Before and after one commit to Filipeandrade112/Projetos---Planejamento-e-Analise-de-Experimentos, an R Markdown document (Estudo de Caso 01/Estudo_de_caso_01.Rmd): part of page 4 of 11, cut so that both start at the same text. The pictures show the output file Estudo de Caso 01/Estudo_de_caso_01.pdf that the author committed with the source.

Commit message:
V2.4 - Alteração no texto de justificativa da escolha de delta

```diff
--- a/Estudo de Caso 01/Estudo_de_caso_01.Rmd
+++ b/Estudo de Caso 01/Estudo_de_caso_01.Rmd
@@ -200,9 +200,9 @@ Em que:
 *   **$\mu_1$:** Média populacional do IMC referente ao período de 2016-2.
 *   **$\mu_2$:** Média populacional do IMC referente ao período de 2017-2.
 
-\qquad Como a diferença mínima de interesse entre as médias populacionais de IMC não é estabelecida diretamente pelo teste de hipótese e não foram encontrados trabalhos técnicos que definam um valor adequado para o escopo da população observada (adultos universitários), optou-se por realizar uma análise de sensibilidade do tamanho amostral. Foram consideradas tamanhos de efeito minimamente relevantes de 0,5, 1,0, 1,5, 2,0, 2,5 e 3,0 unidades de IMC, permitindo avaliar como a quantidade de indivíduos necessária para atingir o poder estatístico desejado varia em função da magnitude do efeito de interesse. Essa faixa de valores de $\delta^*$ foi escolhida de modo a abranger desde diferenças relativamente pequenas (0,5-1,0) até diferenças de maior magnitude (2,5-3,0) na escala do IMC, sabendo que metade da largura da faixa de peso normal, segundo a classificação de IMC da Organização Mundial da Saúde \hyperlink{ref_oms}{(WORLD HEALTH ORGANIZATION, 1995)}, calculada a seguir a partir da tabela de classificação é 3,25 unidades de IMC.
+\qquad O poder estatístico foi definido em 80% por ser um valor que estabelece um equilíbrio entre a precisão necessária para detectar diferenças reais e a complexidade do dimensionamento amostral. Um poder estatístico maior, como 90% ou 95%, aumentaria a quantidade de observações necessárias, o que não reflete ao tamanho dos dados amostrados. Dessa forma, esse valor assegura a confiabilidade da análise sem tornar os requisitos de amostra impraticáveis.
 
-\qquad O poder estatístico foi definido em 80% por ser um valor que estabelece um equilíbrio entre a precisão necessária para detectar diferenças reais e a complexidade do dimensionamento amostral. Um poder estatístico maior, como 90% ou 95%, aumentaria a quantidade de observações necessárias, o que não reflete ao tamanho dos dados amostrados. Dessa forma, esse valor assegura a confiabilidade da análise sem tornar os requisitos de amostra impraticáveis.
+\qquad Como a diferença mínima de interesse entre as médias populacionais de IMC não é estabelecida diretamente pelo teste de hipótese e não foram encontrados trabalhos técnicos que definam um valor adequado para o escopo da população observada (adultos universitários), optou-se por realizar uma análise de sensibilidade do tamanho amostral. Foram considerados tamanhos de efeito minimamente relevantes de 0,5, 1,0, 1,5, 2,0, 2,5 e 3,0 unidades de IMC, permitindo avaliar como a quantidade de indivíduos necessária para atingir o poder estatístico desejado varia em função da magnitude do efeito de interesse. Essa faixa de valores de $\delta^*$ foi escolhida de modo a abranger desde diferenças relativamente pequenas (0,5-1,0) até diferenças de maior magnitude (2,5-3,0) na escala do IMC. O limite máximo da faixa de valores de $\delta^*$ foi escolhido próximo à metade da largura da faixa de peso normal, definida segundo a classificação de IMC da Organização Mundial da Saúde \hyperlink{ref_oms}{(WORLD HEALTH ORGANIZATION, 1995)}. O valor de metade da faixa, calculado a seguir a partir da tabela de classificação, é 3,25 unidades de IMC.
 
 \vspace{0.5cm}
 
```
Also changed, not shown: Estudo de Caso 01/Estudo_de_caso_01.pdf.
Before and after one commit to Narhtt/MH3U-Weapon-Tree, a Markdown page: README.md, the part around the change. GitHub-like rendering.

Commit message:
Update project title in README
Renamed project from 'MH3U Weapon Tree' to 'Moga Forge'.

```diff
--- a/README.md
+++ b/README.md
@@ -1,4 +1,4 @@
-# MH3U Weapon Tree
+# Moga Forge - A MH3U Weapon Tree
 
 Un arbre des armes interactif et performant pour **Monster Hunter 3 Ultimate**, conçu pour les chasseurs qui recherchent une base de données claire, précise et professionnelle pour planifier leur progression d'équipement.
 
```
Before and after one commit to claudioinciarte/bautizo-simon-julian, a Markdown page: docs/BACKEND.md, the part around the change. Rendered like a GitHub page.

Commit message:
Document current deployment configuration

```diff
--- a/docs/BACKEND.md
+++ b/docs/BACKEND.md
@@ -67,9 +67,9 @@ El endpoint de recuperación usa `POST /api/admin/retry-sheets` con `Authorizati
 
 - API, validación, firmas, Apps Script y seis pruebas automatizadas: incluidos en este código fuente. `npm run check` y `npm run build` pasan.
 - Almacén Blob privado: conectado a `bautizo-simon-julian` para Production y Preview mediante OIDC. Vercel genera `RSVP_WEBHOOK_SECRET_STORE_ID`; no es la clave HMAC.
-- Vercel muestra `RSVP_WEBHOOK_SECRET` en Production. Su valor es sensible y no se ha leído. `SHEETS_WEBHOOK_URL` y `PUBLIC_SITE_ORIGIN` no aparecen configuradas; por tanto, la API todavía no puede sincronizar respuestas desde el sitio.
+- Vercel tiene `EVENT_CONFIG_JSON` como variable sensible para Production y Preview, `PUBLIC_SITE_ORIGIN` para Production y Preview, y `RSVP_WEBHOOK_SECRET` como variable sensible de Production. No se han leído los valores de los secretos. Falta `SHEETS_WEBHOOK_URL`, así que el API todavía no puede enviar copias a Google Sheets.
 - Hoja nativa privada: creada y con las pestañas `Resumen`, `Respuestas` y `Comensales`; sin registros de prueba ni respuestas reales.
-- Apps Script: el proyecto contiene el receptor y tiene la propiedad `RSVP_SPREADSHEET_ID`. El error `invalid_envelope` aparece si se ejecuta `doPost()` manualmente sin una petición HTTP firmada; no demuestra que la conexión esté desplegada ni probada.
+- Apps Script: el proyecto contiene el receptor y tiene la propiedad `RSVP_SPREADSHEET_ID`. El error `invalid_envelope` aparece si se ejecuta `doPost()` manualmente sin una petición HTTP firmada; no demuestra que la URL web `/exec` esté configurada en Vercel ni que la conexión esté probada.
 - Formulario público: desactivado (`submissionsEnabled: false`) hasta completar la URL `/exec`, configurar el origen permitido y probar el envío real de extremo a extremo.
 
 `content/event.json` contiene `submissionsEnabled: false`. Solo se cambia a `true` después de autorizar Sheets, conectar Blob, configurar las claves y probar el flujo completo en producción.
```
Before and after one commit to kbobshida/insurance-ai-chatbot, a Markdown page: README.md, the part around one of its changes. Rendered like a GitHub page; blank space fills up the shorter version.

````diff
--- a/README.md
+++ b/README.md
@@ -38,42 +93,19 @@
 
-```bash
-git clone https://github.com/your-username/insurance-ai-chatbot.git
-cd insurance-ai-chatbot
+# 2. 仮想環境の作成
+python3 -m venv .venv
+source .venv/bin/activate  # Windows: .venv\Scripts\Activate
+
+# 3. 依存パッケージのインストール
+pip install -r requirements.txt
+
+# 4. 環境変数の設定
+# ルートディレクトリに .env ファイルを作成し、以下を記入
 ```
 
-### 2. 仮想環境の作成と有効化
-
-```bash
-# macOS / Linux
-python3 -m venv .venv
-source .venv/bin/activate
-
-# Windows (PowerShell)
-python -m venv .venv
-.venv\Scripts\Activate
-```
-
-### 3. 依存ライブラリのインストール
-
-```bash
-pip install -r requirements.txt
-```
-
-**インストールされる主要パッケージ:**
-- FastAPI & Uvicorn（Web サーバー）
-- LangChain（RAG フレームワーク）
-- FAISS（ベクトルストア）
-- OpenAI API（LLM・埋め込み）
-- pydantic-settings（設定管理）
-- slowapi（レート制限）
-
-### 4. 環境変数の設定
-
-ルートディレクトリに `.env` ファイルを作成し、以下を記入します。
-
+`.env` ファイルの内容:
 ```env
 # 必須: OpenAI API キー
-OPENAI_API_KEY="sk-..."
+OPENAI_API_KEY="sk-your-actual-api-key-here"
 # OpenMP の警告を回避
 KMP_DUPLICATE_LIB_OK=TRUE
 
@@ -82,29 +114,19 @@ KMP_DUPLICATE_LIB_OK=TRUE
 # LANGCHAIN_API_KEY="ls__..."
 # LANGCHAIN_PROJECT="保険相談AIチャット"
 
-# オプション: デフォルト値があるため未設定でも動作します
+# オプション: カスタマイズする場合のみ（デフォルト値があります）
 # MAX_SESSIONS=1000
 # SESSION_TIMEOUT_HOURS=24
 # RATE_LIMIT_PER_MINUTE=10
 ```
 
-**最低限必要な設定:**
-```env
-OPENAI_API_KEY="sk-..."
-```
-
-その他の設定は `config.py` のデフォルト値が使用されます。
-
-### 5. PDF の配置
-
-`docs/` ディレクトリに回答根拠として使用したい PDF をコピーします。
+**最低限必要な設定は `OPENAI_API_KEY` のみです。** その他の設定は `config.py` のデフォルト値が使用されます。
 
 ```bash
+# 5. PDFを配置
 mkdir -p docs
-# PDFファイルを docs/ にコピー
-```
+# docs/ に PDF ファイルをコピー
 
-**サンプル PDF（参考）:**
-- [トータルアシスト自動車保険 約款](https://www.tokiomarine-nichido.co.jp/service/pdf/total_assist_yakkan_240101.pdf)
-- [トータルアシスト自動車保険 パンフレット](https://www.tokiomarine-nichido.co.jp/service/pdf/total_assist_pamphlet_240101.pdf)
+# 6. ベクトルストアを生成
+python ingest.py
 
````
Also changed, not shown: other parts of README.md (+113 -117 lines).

:::

Problem details -
What is the number of lines in the listing that hold the word "like"? Say only that number.

Result of the exercise -
3